The celebration, which marks the first grand-scale event to center around the Nature Preserve, will include hikes and nature walks. The celebration opens with a lecture at 7:30 p.m. Thursday, April 29, by A. Carl Leopold from the Boyce Thompson Institute and Cornell University’s Tropical Forestry Initiative. Leopold will discuss “An Ethical Relationship to the Land,” in Lecture Hall 8 on the BU campus.

At 6:30 p.m. Friday, April 30, the Nature Preserve will offer a before-and-after-dark amphibian and reptile tour. Tours depart from upper parking lot M and participants are encouraged to bring flashlights.
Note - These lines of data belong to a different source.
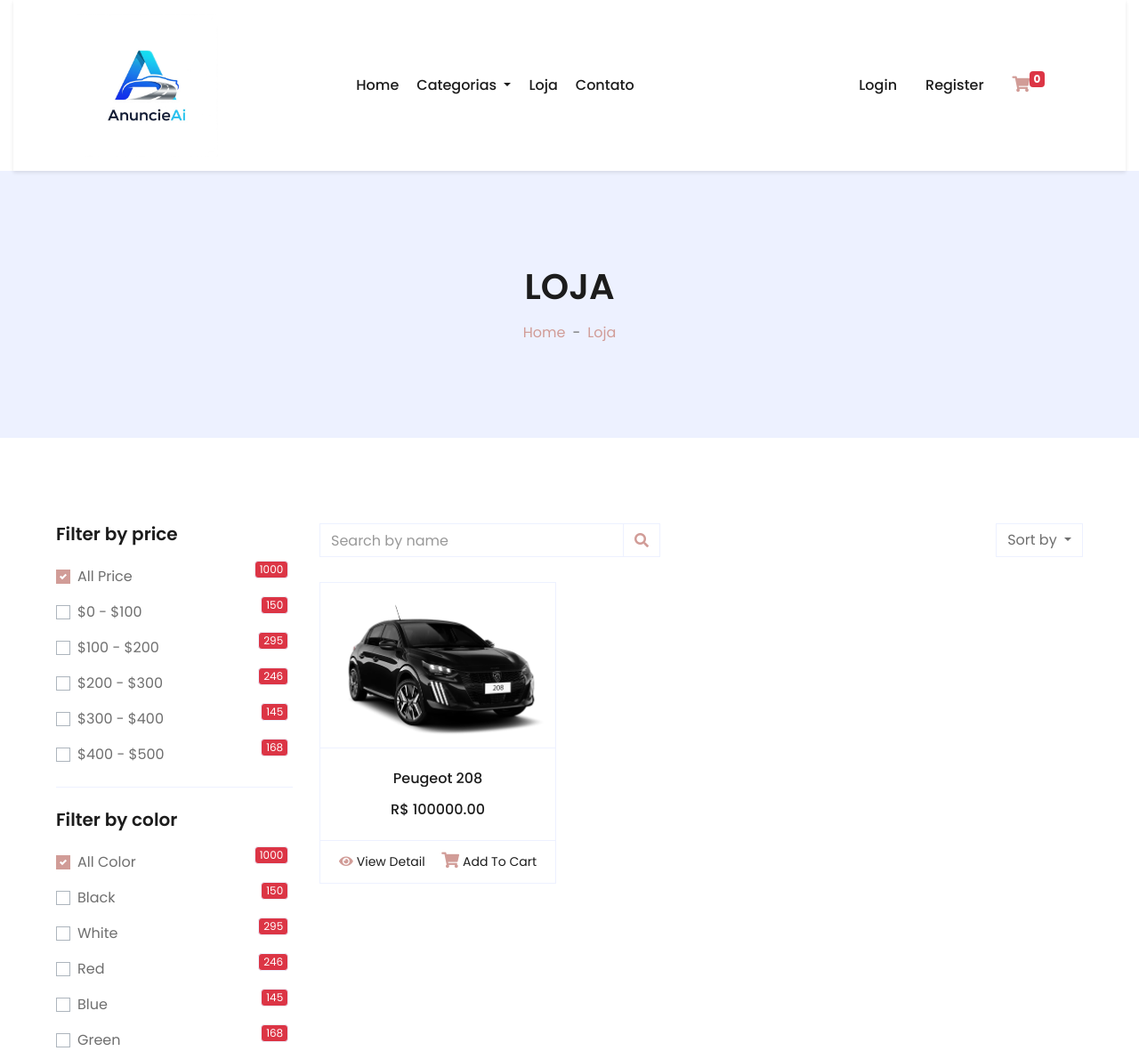
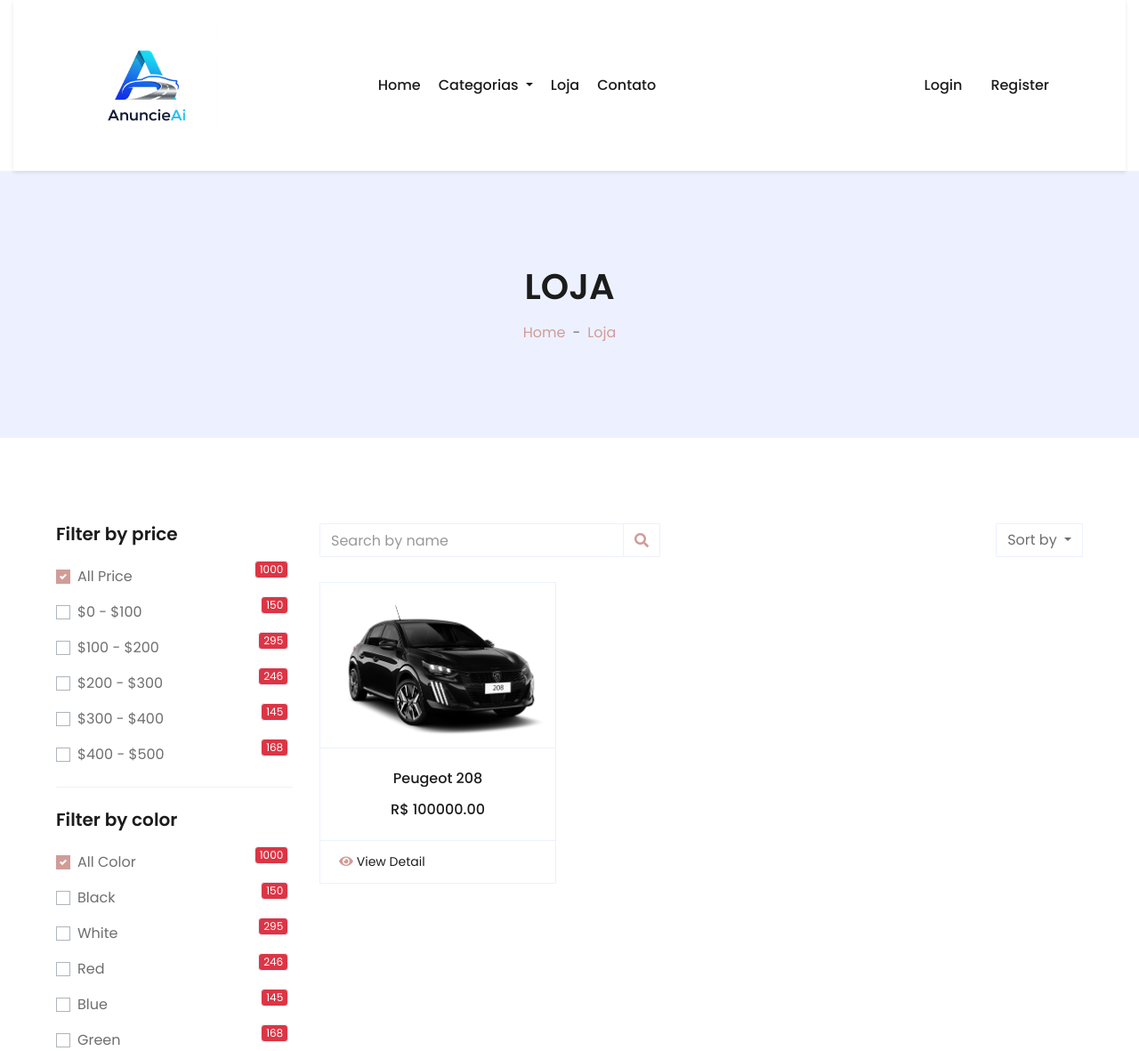
Before and after one commit to ArthConf/confessorcar, a Django app: page /loja/hatch/ in a window 1280 px wide. Shown: the top 1181 px of the page at 89% size. Run offline with Django 5.2, Linux system fonts and the light colour scheme; data comes from the database, SQL or seed files in the repository; both versions use the stored data as it was after the commit; some libraries are stand-ins or nearby versions.

Commit message:
users funcionando

```diff
--- a/anuncieai/anuncieai/settings.py
+++ b/anuncieai/anuncieai/settings.py
@@ -41,6 +41,7 @@ INSTALLED_APPS = [
     'produtos',
     'carrinhos',
     'users.apps.UsersConfig',
+
 ]
 
 MIDDLEWARE = [
--- a/anuncieai/templates/includes/navbar.html
+++ b/anuncieai/templates/includes/navbar.html
@@ -85,10 +85,10 @@
                                 <i class="fas fa-user-plus"></i> Register
                             </a>
                         {% endif %}
-                        <a  class="nav-item nav-link">
+                        <!--<a  class="nav-item nav-link">
                             <i class="fas fa-shopping-cart text-primary"></i>
                             <span class="badge">{% if cart_count %}{{ cart_count }}{% else %}0{% endif %}</span>
-                        </a>
+                        </a>-->
                     </div>
                 </div>
             </div>
--- a/anuncieai/templates/includes/topbar.html
+++ b/anuncieai/templates/includes/topbar.html
@@ -67,10 +67,10 @@
                         <a href="{% url 'admin:login' %}" class="nav-item nav-link">Login</a>
                         <a href="#" class="nav-item nav-link">Register</a>
                     {% endif %}
-                    <a href="#" class="nav-item nav-link">
+                    <!--<a href="#" class="nav-item nav-link">
                         <i class="fas fa-shopping-cart text-primary"></i>
                         <span class="badge">{% if cart_count %}{{ cart_count }}{% else %}0{% endif %}</span>
-                    </a>
+                    </a>-->
                 </div>
             </div>
         </div>
--- a/anuncieai/templates/loja/loja.html
+++ b/anuncieai/templates/loja/loja.html
@@ -183,9 +183,7 @@
                                         <a href="{% url 'produtos:produto_detalhe' prod.categoria.slug prod.slug %}" class="btn btn-sm text-dark p-0">
                                             <i class="fas fa-eye text-primary mr-1"></i>View Detail
                                         </a>
-                                        <a href="{% url 'carrinhos:add_cart' prod.id %}" class="btn btn-sm text-dark p-0">
-                                            <i class="fas fa-shopping-cart text-primary mr-1"></i>Add To Cart
-                                        </a>
+
                                     </div>
                                 </div>
                             </div>
```
Also changed, not shown: anuncieai/db.sqlite3, anuncieai/media/fotos/categorias/caminhonete_PBCICdE.jpg (added), anuncieai/media/fotos/categorias/carro-hatch_mRee21X.jpg (added), anuncieai/media/fotos/categorias/suv-imagem_fxjUIBa.jpg (added), anuncieai/media/fotos/produtos/CRTA.jfif (added), anuncieai/media/fotos/produtos/comprar-208-gt-turbo-200-cvt-24-25_953aace9f8.png (added), anuncieai/media/fotos/produtos/ford-brasil-ranger-raptor-preto-basalto-v2-271123.jpg (added).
At 10 a.m. Saturday, May 1, a ‘tyke hike’ for children from 3-5 years old and their parents will be held. Children will be able to scan the area for snakes, turtles, bugs, frog eggs and beaver dams. Parent chaperones are required. The hike departs from upper Lot M.

At 1 p.m. May 1, five BU honors students from biology and environmental studies will discuss and present BU’s Natural Areas Management Plan in Lecture Hall 12.  The plan will focus on future goals and activities relating to the Nature Preserve.

At 2 p.m. Saturday, May 1, a series of hikes for campus and community members will be offered. Hikes depart from upper Lot M and will be guided by members of the Friends of the Nature Preserve, BU students and faculty. Rain date for Saturday hikes only is May 2.

BU’s Nature Preserve was established in 1969 to recognize natural areas on campus and to preserve the area for minimal-impact research and recreation.

The approximately 350 acres of natural areas, consisting of 190 acres of designated Nature Preserve and 160 acres of untouched lands, are free and open to all nature lovers. The preserve offers 12 trails, passing though wetlands, shrubland, a grassy field and a wide variety of forest types.

For more information about the walks or the Nature Preserve, contact Dick Andrus at 607-777-2160, or via e-mail at

Last Updated: 9/17/13